Iowa is known for its rolling plains and farmlands – and its changeable weather. The state has hot summers, cold winters and wet springs and falls, and that means drivers need to be alert and cautious as they go.
These are some of the most common weather-related hazards drivers in this state tend to encounter at different points throughout the year.
Iowa winters are notorious for their heavy snowfall, icy roads and freezing temperatures. In fact, at least one study declared Iowa “the 7th most dangerous state” for driving in the snow. Snowstorms can make driving conditions extremely hazardous, reducing visibility and causing slippery roads, while accumulated snow and ice can lead to spin outs and multi-car accidents. To cope with this weather:
- Equip your vehicle with winter tires or chains.
- Maintain a safe following distance.
- Drive at reduced speeds.
It’s also smart to always keep an emergency kit in your car with essentials like blankets, snacks, and a flashlight – just in case you get stranded behind a wreck or the road becomes impassable for a while.
When rain freezes on contact with cold surfaces, it creates a thin, invisible layer of ice known as “black ice.” Black ice is treacherous because it can catch drivers off guard, causing them to lose control of their vehicles very easily. To handle freezing rain and icy conditions:
- Slow down and avoid sudden movements
- Use caution when driving over bridges and overpasses, as they freeze first
It always helps to keep your windshield and mirrors clear of ice and remind yourself not to panic if you feel your wheels slip, since overcorrecting your course or slamming on the brakes can cause your vehicle to spin out.
Fog is another weather condition that’s particularly common in Iowa winters, and it can creep up on drivers rather suddenly. Fog can reduce visibility on the road to just a few feet, making it difficult to see other vehicles or obstacles on the road. When you are stuck driving through fog:
- Use your low-beam headlights to increase visibility
- Reduce your speed significantly
If you can, pull over and find a place to rest for a little while to see if the fog lifts.

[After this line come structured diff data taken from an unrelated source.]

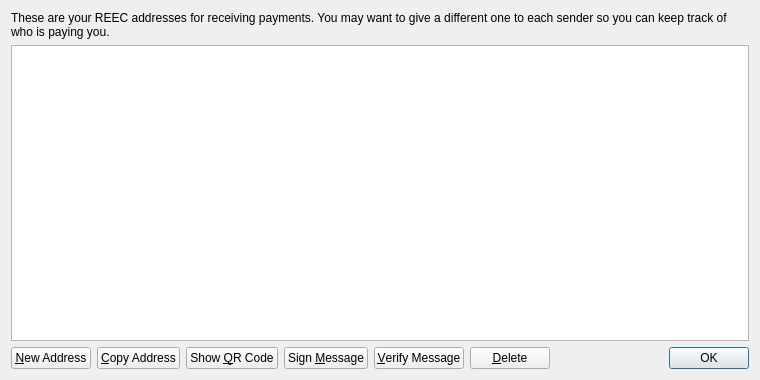
First picture: the form in src/qt/forms/addressbookpage.ui, repository reeccoin/REEC, before the edit.
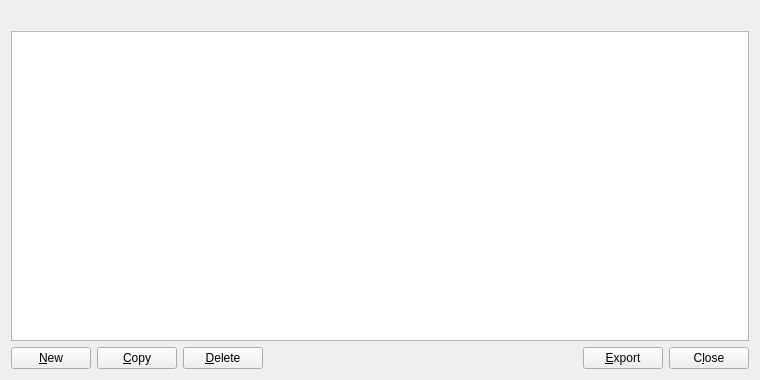
Second picture: the form after the edit. Icons and pictures are not drawn.

Commit message: REEC blockchain updated.

Diff of the .ui file:
```diff
--- a/src/qt/forms/addressbookpage.ui
+++ b/src/qt/forms/addressbookpage.ui
@@ -16,9 +16,6 @@
   <layout class="QVBoxLayout" name="verticalLayout">
    <item>
     <widget class="QLabel" name="labelExplanation">
-     <property name="text">
-      <string>These are your REEC addresses for receiving payments. You may want to give a different one to each sender so you can keep track of who is paying you.</string>
-     </property>
      <property name="textFormat">
       <enum>Qt::PlainText</enum>
      </property>
@@ -29,6 +26,43 @@
    </item>
    <item>
     <widget class="QTableView" name="tableView">
+     <property name="palette">
+      <palette>
+       <active>
+        <colorrole role="Text">
+         <brush brushstyle="SolidPattern">
+          <color alpha="255">
+           <red>51</red>
+           <green>51</green>
+           <blue>51</blue>
+          </color>
+         </brush>
+        </colorrole>
+       </active>
+       <inactive>
+        <colorrole role="Text">
+         <brush brushstyle="SolidPattern">
+          <color alpha="255">
+           <red>51</red>
+           <green>51</green>
+           <blue>51</blue>
+          </color>
+         </brush>
+        </colorrole>
+       </inactive>
+       <disabled>
+        <colorrole role="Text">
+         <brush brushstyle="SolidPattern">
+          <color alpha="255">
+           <red>85</red>
+           <green>85</green>
+           <blue>85</blue>
+          </color>
+         </brush>
+        </colorrole>
+       </disabled>
+      </palette>
+     </property>
      <property name="contextMenuPolicy">
       <enum>Qt::CustomContextMenu</enum>
      </property>
@@ -38,6 +72,9 @@
      <property name="tabKeyNavigation">
       <bool>false</bool>
      </property>
+     <property name="alternatingRowColors">
+      <bool>true</bool>
+     </property>
      <property name="selectionMode">
       <enum>QAbstractItemView::SingleSelection</enum>
      </property>
@@ -60,7 +97,14 @@
         <string>Create a new address</string>
        </property>
        <property name="text">
-        <string>&amp;New Address</string>
+        <string>&amp;New</string>
+       </property>
+       <property name="icon">
+        <iconset resource="../reeccoin.qrc">
+         <normaloff>:/icons/add</normaloff>:/icons/add</iconset>
+       </property>
+       <property name="autoDefault">
+        <bool>false</bool>
        </property>
       </widget>
      </item>
@@ -70,45 +114,32 @@
         <string>Copy the currently selected address to the system clipboard</string>
        </property>
        <property name="text">
-        <string>&amp;Copy Address</string>
+        <string>&amp;Copy</string>
        </property>
-      </widget>
-     </item>
-     <item>
-      <widget class="QPushButton" name="showQRCode">
-       <property name="text">
-        <string>Show &amp;QR Code</string>
+       <property name="icon">
+        <iconset resource="../reeccoin.qrc">
+         <normaloff>:/icons/editcopy</normaloff>:/icons/editcopy</iconset>
        </property>
-      </widget>
-     </item>
-     <item>
-      <widget class="QPushButton" name="signMessage">
-       <property name="toolTip">
-        <string>Sign a message to prove you own a REEC address</string>
+       <property name="autoDefault">
+        <bool>false</bool>
        </property>
-       <property name="text">
-        <string>Sign &amp;Message</string>
-       </property>
       </widget>
      </item>
      <item>
-      <widget class="QPushButton" name="verifyMessage">
-       <property name="toolTip">
-        <string>Verify a message to ensure it was signed with a specified REEC address</string>
-       </property>
-       <property name="text">
-        <string>&amp;Verify Message</string>
-       </property>
-      </widget>
-     </item>
-     <item>
-      <widget class="QPushButton" name="deleteButton">
+      <widget class="QPushButton" name="deleteAddress">
        <property name="toolTip">
         <string>Delete the currently selected address from the list</string>
        </property>
        <property name="text">
         <string>&amp;Delete</string>
        </property>
+       <property name="icon">
+        <iconset resource="../reeccoin.qrc">
+         <normaloff>:/icons/remove</normaloff>:/icons/remove</iconset>
+       </property>
+       <property name="autoDefault">
+        <bool>false</bool>
+       </property>
       </widget>
      </item>
      <item>
@@ -125,15 +156,35 @@
       </spacer>
      </item>
      <item>
-      <widget class="QDialogButtonBox" name="buttonBox">
+      <widget class="QPushButton" name="exportButton">
+       <property name="toolTip">
+        <string>Export the data in the current tab to a file</string>
+       </property>
+       <property name="text">
+        <string>&amp;Export</string>
+       </property>
+       <property name="icon">
+        <iconset resource="../reeccoin.qrc">
+         <normaloff>:/icons/export</normaloff>:/icons/export</iconset>
+       </property>
+       <property name="autoDefault">
+        <bool>false</bool>
+       </property>
+      </widget>
+     </item>
+     <item>
+      <widget class="QPushButton" name="closeButton">
        <property name="sizePolicy">
-        <sizepolicy hsizetype="Maximum" vsizetype="Fixed">
+        <sizepolicy hsizetype="Minimum" vsizetype="Minimum">
          <horstretch>0</horstretch>
          <verstretch>0</verstretch>
         </sizepolicy>
        </property>
-       <property name="standardButtons">
-        <set>QDialogButtonBox::Ok</set>
+       <property name="text">
+        <string>C&amp;lose</string>
+       </property>
+       <property name="autoDefault">
+        <bool>false</bool>
        </property>
       </widget>
      </item>
```
Left out of the diff: 11 changed lines with no effect on the pictures. The commit also changes 2127 other files.
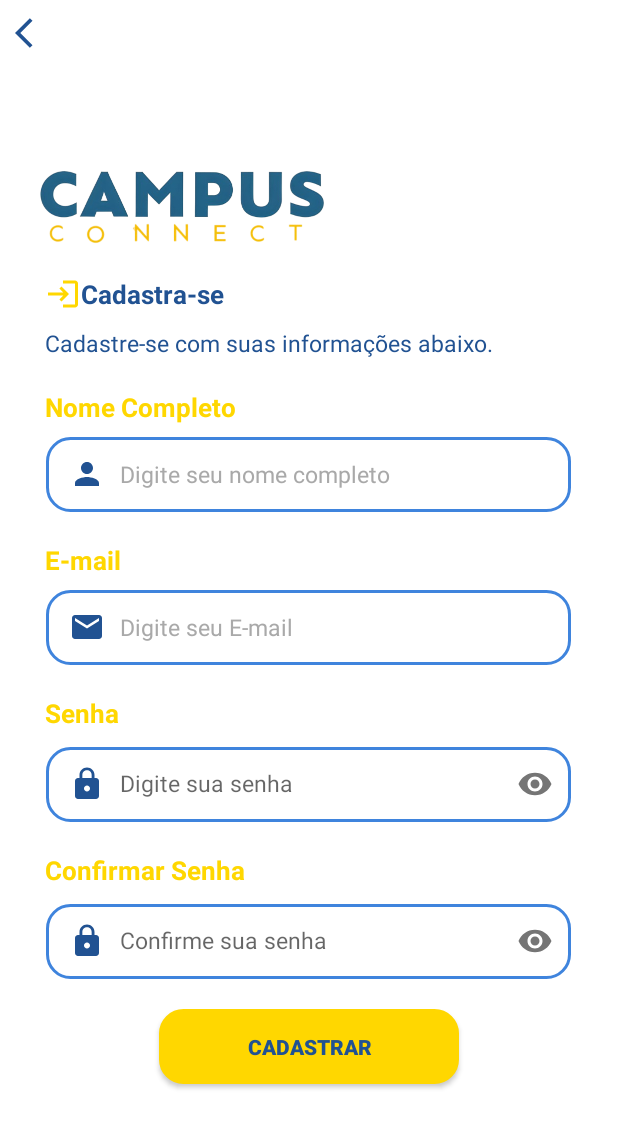
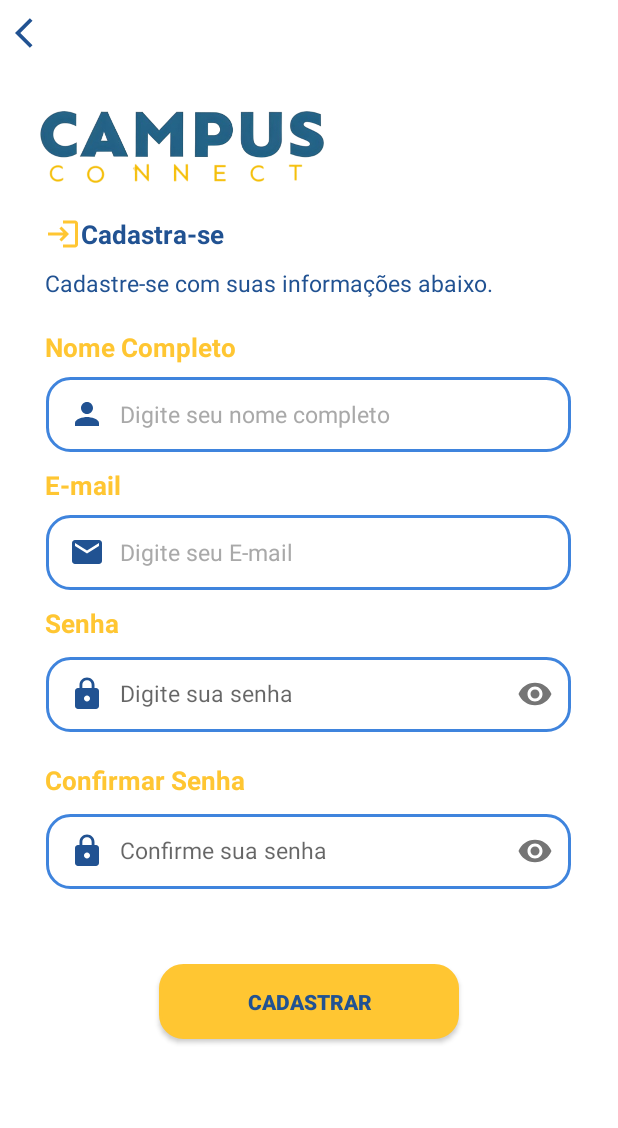
Before and after one commit to IProjetoIntegradorIV/ProjetoIntegradorIV, an Android app: the CreateAccountActivity screen opened directly, with no data from a screen before it, on a phone screen of 412 x 824 dp. Shown: the top 1128 px of the screen. Run offline under Robolectric (Android 15) with nearby library versions, the phone set to English and light mode, and no system bars.

Commit message:
Algumas melhorias nas telas

```diff
--- /dev/null
+++ b/app/src/main/res/drawable/ic_deslogar.xml
@@ -0,0 +1,5 @@
+<vector xmlns:android="http://schemas.android.com/apk/res/android" android:autoMirrored="true" android:height="24dp" android:tint="#000000" android:viewportHeight="24" android:viewportWidth="24" android:width="24dp">
+
+    <path android:fillColor="@android:color/white" android:pathData="M17,7l-1.41,1.41L18.17,11H8v2h10.17l-2.58,2.58L17,17l5,-5zM4,5h8V3H4c-1.1,0 -2,0.9 -2,2v14c0,1.1 0.9,2 2,2h8v-2H4V5z"/>
+
+</vector>
--- a/app/src/main/res/layout/activity_create_account.xml
+++ b/app/src/main/res/layout/activity_create_account.xml
@@ -19,7 +19,7 @@
         android:layout_width="200dp"
         android:layout_height="100dp"
         android:src="@drawable/logo_sem_fundo"
-        android:layout_marginTop="50dp"
+        android:layout_marginTop="10dp"
         android:layout_marginStart="20dp"/>
 
     <TextView
@@ -75,7 +75,7 @@
         android:layout_width="wrap_content"
         android:layout_height="wrap_content"
         android:layout_marginStart="30dp"
-        android:layout_marginTop="20dp"
+        android:layout_marginTop="10dp"
         android:text="@string/email"
         android:textSize="17sp"
         android:textColor="@color/yellow"
@@ -104,7 +104,7 @@
         android:layout_width="wrap_content"
         android:layout_height="wrap_content"
         android:layout_marginStart="30dp"
-        android:layout_marginTop="20dp"
+        android:layout_marginTop="10dp"
         android:text="@string/senha"
         android:textSize="17sp"
         android:textColor="@color/yellow"
@@ -182,7 +182,7 @@
         android:background="@drawable/borda"
         android:backgroundTint="@color/yellow"
         android:layout_gravity="center"
-        android:layout_marginTop="20dp"
+        android:layout_marginTop="50dp"
         android:textStyle="bold"/>
 
 </LinearLayout>
--- a/app/src/main/res/layout/activity_esqueci_senha.xml
+++ b/app/src/main/res/layout/activity_esqueci_senha.xml
@@ -4,6 +4,12 @@
     xmlns:app="http://schemas.android.com/apk/res-auto"
     android:orientation="vertical"
     android:background="@color/white">
+
+    <ProgressBar
+        android:id="@+id/progressBar"
+        android:layout_width="wrap_content"
+        android:layout_height="wrap_content"
+        android:visibility="gone" />
 
     <TextView
         android:id="@+id/seta_voltar"
--- a/app/src/main/res/values/colors.xml
+++ b/app/src/main/res/values/colors.xml
@@ -8,7 +8,7 @@
     <color name="teal_700">#FF018786</color>
     <color name="black">#FF000000</color>
     <color name="white">#FFFFFFFF</color>
-    <color name="yellow">#FFD700</color>
+    <color name="yellow">#FFC632</color>
     <color name="blue">#215292</color>
     <color name="gray">#A9A9A9</color>
 </resources>
--- a/app/src/main/res/values/strings.xml
+++ b/app/src/main/res/values/strings.xml
@@ -33,6 +33,7 @@
     <string name="esqueci_minha_senha">Esqueci minha senha</string>
     <string name="informe_seu_e_mail_para_recupera_o_de_senha">Informe seu e-mail para recuperação de senha.</string>
     <string name="digite_sua_nova_senha">Digite sua nova senha</string>
-
+    <string name="voce_e">Você é?</string>
+    <string name="escolha_qual_o_tipo_da_conta">Escolha qual o tipo da conta</string>
 
 </resources>
```
Also changed, not shown: app/src/main/java/br/edu/puccampinas/campusconnect/EsqueciSenha.kt (+13 -2 lines).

If you can’t, make sure you stay focused and attentive, avoiding all distractions.
In poor weather conditions, car accidents are common – and it may not be easy to determine who is at fault. That’s just one of the reasons why it’s so important to take appropriate steps to protect your legal interests if you’ve been injured. If you don’t seek legal guidance to help you properly determine liability, you may not be able to secure any compensation that is rightfully yours.